ONE – Because Fine Gael are kicking back and won’t scrap the charges and metering. We’ll force them.
TWO – To remind everyone that people power, direct action and mass protest, was decisive in this campaign and not lobbying in the Dáil (and definitely not Fianna Fáil!)
THREE – Because since Fianna Fáil and the Greens first put water charges into their programme for government in 2009, the wealth of Ireland's richest 300 hoarders has more than doubled from under €50Bn to €100Bn today.
FOUR - Because TD Alan Kelly (former Minister of Water Charges) just said ‘people want to pay for water’. Yes, he actually said this in 2017.
FIVE – To have a clear victory, to defeat the charges and the privatisation plan once and for all, to lift our spirits and spur on us to keep fighting for Justice.
And there are a lot more reasons than that.
Gathering at Heuston & Connolly stations 2pm, marching to Dame Street. Anarchist Bloc assembling at Connolly Station (2pm).
You’ve likely heard that the Oireachtas committee has gone even further, and removed reference to ‘excessive water usage’ and metering new houses, and that Minister for Water Charges and Homelessness Simon Coveney is much incensed about this development, making it clear that he won’t comply.
This underlines what we’ve already said, that the government will have to be forced to enact our will. When struggling for justice - or conquest and fame in their case – you will always get as much as you can take. In this case, it will be incredibly embarrassing for the architects and jackals of the Irish Water plan to lose after 3 long years. And not just lose, but lose to a great swarm of nobodies (that’s us) who aren’t supposed to be interfering. That pretty disastrously undermines the legitimacy of the state and its managers and their (supposed) moral authority to rule.

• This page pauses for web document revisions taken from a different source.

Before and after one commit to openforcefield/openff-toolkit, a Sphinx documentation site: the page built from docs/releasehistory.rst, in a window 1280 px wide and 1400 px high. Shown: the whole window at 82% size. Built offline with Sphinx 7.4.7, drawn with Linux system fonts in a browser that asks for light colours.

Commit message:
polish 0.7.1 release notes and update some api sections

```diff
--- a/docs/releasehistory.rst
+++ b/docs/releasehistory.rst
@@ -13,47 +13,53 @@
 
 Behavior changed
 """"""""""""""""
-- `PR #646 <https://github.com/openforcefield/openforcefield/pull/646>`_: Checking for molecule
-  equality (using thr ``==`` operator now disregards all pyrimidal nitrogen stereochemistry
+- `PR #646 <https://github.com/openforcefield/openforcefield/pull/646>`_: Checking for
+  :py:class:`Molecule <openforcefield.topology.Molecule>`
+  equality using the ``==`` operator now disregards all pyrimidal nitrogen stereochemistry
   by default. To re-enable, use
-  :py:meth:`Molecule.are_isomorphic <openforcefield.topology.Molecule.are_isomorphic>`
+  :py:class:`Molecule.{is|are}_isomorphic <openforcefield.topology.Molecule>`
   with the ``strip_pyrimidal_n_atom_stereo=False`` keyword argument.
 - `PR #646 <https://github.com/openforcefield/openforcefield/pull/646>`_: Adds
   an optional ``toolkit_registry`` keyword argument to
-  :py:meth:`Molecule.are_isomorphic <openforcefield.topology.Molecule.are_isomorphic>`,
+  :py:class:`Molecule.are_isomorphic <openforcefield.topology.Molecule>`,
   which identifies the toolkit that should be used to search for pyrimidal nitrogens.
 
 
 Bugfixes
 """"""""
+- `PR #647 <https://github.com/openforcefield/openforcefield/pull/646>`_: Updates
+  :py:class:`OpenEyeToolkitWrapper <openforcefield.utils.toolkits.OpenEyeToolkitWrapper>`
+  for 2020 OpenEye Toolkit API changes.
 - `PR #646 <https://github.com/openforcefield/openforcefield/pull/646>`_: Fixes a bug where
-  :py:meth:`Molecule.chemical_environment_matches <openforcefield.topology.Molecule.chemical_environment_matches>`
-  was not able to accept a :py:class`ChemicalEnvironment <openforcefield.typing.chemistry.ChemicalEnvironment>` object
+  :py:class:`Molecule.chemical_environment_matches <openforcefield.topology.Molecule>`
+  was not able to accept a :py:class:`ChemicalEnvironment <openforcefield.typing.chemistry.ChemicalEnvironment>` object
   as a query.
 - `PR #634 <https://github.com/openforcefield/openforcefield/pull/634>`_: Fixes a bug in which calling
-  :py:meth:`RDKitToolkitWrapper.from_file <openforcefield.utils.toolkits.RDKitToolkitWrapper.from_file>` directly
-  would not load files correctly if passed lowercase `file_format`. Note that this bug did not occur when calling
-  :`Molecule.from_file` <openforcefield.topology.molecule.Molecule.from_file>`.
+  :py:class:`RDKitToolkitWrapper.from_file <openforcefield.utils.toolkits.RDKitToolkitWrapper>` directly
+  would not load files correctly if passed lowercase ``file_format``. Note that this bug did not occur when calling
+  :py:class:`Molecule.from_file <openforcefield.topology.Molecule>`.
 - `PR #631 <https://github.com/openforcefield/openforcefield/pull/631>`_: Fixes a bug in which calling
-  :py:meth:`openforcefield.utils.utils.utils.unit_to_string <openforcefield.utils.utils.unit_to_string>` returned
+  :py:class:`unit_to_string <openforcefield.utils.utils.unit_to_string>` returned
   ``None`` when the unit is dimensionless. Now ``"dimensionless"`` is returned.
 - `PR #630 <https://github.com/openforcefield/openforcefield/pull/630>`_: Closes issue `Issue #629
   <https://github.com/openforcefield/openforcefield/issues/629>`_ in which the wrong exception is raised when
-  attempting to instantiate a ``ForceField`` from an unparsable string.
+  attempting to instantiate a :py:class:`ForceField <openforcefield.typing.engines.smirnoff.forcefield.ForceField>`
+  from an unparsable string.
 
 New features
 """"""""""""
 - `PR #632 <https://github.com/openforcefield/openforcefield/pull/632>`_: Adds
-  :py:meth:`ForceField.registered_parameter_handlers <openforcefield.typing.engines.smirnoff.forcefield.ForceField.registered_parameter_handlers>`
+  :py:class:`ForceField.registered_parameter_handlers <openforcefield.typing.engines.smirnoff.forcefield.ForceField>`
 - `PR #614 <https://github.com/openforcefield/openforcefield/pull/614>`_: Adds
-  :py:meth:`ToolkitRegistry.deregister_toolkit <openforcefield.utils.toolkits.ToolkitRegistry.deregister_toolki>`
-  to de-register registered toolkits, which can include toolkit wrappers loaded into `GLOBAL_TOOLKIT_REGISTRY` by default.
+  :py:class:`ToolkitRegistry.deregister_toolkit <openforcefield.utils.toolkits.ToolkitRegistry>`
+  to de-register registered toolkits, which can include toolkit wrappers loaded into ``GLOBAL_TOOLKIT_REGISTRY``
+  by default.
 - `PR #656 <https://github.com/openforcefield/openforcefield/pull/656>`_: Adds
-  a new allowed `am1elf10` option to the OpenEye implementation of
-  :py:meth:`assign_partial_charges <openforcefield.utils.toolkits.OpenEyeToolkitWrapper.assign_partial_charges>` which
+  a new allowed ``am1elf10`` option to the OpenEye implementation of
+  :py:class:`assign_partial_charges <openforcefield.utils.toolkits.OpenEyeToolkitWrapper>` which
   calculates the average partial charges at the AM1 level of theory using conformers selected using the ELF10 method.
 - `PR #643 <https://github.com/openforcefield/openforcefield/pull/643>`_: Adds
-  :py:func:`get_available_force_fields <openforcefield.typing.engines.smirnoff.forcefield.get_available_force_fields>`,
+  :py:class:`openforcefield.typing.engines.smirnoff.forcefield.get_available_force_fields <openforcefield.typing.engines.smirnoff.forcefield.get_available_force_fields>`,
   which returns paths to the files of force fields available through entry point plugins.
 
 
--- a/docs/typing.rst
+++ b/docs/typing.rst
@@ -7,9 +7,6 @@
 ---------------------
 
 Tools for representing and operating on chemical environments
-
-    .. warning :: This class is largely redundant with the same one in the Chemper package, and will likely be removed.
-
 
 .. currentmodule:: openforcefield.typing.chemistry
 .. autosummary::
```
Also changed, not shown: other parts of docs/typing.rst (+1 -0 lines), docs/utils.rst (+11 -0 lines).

What kind of precedent does it set, that governments have tried to pass laws taking money from us, establishing an entire new company, and people just decided that we didn’t agree and stopped them? And not just that because this plan extends far beyond our shores, wrapped up in the global neoliberal scheme to grab natural resources for private owners and extract wealth from the working class to be distributed among the ruling class and their banking system.
The fact that ‘ordinary’ people have shut down this grand scheme with the full force of money and media and law against us sets a very dangerous precedent for those who stand in the way of universal freedom. It makes you think we can probably do anything if we set our minds to it.
On Saturday 8th April we will be taking to the streets of Dublin once more in what may well be the final massive march against the water charges. Although it looks like victory on abolishing the charge is near it’s important not to lose sight of the need for an ongoing campaign demanding amnesty for all those facing prosecution for their role in the struggle.
Saturday’s march is organised by Right to Water, the trade union backed coalition that involves some of the local water charges groups around the country and the left political parties. The intention as with many previous demonstrations is for people to gather at Connolly & Heuston trains stations for two massive marches that will converge to rally on Dame St. The anarchist bloc will be meeting up at Connolly station at 14.00, join us there.
Right to Water have been somewhat inactive since the announcement last year that water charges were suspended pending a report by a committee of politicians. With that report now due to be agreed Tuesday it was important that a mass demonstration be staged to underline that the charges were defeated by people power and not by lobbying and negotiation in the Dail. 70% of the charges were not being paid, a mass boycott at that scale would be next to impossible to defeat. All the more so in in the context of the 100s of direct actions by neighborhoods all over the country in fighting the charges over the last years demonstrating a widespread resistance not under the control of any one group.
One significant problem with the decentralised nature of the resistance and the attempts by various parties and individuals to control it despite that has been a fair amount of mutual suspicion and hostility. While this hasn’t much impact on the big mobilisations, people come regardless of who is organising them, it is having a major impact on activists who face prosecution. It should be the case that any and all facing prosecution for water charge resistance are supported by all activists regardless of the differences that exist. That is the nature of real solidarity, solidarity is never built around only supporting your own particular sub-group in a struggle while turning a blind eye to others. If there are serious criminal consequences for any activists arising from our struggle that will have a chilling effect on all future struggles, all the more so if it appears they were not fully supported.
It’s uncertain what the total number will be like on Saturday, it’s unlikely that the demonstration will be as large as those at the peak of the struggle. The ongoing national strike by Bus Eireann workers will make it more difficult for individuals not in Dublin to take part so this may have some impact. But it was always the case that the fight against the water charge was one aspect of the fight against the neoliberal restructuring of the Irish economy that escalated with the financial crisis. The fight of the Bus Eireann strikers against race to the bottom wage and conditions cuts is also very much our fight.